TASK OBJECTIVE:
Restate word for word the entries below, starting with the line with "de Qatar. |" and continuing through the line with "-| 7 | 0:26 | Tuvo". Include both of those lines and no others.

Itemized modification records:

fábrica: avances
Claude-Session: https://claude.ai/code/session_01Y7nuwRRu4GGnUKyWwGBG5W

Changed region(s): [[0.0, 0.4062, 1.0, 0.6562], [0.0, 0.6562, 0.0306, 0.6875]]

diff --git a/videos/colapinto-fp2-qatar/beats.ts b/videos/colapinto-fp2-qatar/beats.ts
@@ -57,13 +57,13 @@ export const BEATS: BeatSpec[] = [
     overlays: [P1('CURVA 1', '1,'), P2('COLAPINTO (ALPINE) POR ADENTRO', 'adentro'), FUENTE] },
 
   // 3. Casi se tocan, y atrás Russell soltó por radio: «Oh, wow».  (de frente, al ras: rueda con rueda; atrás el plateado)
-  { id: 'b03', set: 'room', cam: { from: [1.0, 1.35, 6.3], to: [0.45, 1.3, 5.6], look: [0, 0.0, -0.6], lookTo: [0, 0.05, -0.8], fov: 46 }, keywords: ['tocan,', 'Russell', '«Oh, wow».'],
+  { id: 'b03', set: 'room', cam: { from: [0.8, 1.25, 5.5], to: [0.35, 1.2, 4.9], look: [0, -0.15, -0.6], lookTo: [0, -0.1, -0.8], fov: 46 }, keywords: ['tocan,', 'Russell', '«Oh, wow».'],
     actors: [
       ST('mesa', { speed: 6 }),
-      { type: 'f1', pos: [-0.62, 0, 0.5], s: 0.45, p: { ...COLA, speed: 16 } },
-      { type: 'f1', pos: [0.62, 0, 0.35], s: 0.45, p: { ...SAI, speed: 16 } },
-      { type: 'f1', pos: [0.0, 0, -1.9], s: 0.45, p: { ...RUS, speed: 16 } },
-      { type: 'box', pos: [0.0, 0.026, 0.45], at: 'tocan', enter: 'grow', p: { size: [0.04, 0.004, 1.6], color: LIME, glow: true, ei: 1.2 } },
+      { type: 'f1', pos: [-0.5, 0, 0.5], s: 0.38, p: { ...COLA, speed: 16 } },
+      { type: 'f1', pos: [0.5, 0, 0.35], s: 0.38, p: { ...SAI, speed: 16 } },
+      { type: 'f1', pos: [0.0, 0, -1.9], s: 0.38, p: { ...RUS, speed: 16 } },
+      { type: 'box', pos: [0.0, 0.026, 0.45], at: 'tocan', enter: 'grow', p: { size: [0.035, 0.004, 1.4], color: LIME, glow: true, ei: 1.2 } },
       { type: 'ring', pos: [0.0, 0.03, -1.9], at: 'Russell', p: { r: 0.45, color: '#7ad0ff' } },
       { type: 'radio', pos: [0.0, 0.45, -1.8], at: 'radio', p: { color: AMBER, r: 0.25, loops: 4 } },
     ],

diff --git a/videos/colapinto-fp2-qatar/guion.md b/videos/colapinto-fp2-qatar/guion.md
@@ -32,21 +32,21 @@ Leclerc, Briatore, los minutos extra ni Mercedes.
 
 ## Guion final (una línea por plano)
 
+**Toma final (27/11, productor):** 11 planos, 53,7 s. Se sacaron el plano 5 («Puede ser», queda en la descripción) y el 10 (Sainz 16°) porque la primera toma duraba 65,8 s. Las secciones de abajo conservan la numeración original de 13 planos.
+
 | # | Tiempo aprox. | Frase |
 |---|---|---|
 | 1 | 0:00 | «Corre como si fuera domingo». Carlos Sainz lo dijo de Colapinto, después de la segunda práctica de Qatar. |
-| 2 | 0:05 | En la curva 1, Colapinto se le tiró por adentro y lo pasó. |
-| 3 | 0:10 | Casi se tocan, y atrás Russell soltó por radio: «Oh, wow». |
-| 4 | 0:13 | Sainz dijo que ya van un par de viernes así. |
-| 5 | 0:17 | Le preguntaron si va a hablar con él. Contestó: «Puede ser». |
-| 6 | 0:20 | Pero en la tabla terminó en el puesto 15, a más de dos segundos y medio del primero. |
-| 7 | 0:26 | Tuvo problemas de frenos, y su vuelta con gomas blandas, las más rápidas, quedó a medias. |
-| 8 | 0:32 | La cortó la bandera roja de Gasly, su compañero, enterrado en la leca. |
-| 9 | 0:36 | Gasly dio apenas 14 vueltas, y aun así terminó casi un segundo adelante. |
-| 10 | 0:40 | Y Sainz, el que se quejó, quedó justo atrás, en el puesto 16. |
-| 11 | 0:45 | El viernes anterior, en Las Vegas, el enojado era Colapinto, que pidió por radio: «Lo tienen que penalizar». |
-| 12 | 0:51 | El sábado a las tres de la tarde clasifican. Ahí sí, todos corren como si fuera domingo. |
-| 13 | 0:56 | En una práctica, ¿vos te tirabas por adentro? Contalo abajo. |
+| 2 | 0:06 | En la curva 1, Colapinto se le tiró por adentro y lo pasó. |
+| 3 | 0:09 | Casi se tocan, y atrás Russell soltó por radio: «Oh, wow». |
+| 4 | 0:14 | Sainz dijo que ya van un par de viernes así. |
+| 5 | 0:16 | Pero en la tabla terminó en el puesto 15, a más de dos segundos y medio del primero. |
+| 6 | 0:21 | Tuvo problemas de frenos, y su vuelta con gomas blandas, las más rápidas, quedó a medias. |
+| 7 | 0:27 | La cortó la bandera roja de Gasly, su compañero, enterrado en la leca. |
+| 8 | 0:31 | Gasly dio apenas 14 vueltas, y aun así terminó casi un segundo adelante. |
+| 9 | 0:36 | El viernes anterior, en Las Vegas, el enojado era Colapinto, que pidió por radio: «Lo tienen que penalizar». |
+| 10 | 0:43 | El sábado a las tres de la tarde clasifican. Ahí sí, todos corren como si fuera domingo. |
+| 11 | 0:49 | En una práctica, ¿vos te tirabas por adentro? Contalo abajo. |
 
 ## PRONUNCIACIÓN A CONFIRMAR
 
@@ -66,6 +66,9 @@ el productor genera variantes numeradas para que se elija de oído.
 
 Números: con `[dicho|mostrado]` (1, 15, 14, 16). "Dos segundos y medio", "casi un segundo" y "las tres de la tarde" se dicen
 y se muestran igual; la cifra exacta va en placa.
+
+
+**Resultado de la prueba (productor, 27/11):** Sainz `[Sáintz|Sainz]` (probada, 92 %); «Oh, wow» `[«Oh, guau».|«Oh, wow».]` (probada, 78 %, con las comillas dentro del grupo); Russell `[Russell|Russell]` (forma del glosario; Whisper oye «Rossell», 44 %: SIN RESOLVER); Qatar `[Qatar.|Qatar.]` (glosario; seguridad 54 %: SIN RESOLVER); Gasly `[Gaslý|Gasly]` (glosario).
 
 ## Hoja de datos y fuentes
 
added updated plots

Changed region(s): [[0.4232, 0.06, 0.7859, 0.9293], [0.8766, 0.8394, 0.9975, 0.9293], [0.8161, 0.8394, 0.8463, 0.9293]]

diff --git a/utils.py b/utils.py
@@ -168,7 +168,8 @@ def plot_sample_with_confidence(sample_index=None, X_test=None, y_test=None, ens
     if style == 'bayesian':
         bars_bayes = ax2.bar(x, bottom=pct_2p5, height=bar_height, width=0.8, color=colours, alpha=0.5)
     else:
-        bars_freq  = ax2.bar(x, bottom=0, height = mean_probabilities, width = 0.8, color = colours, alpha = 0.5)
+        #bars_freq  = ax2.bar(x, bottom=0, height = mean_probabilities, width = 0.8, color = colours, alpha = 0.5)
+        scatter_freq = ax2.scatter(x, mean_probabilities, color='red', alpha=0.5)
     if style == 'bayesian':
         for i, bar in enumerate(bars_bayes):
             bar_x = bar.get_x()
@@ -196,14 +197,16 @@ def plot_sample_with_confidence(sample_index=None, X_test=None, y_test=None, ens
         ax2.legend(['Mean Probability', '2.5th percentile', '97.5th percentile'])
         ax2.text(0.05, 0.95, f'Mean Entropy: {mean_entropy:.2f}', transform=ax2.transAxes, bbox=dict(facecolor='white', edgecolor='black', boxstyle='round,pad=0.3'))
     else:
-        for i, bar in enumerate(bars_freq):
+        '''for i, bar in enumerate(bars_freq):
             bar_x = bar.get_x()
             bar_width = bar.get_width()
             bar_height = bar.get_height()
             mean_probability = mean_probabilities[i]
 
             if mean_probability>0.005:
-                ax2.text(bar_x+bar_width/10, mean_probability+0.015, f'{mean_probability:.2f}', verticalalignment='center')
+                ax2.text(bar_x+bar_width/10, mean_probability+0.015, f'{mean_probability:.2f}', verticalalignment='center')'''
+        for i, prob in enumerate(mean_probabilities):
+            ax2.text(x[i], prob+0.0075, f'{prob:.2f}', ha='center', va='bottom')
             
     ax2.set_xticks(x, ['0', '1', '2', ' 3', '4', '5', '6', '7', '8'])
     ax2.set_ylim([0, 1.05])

PROBLEM SOLUTION:
 | 1 | 0:00 | «Corre como si fuera domingo». Carlos Sainz lo dijo de Colapinto, después de la segunda práctica de Qatar. |
-| 2 | 0:05 | En la curva 1, Colapinto se le tiró por adentro y lo pasó. |
-| 3 | 0:10 | Casi se tocan, y atrás Russell soltó por radio: «Oh, wow». |
-| 4 | 0:13 | Sainz dijo que ya van un par de viernes así. |
-| 5 | 0:17 | Le preguntaron si va a hablar con él. Contestó: «Puede ser». |
-| 6 | 0:20 | Pero en la tabla terminó en el puesto 15, a más de dos segundos y medio del primero. |
-| 7 | 0:26 | Tuvo problemas de frenos, y su vuelta con gomas blandas, las más rápidas, quedó a medias. |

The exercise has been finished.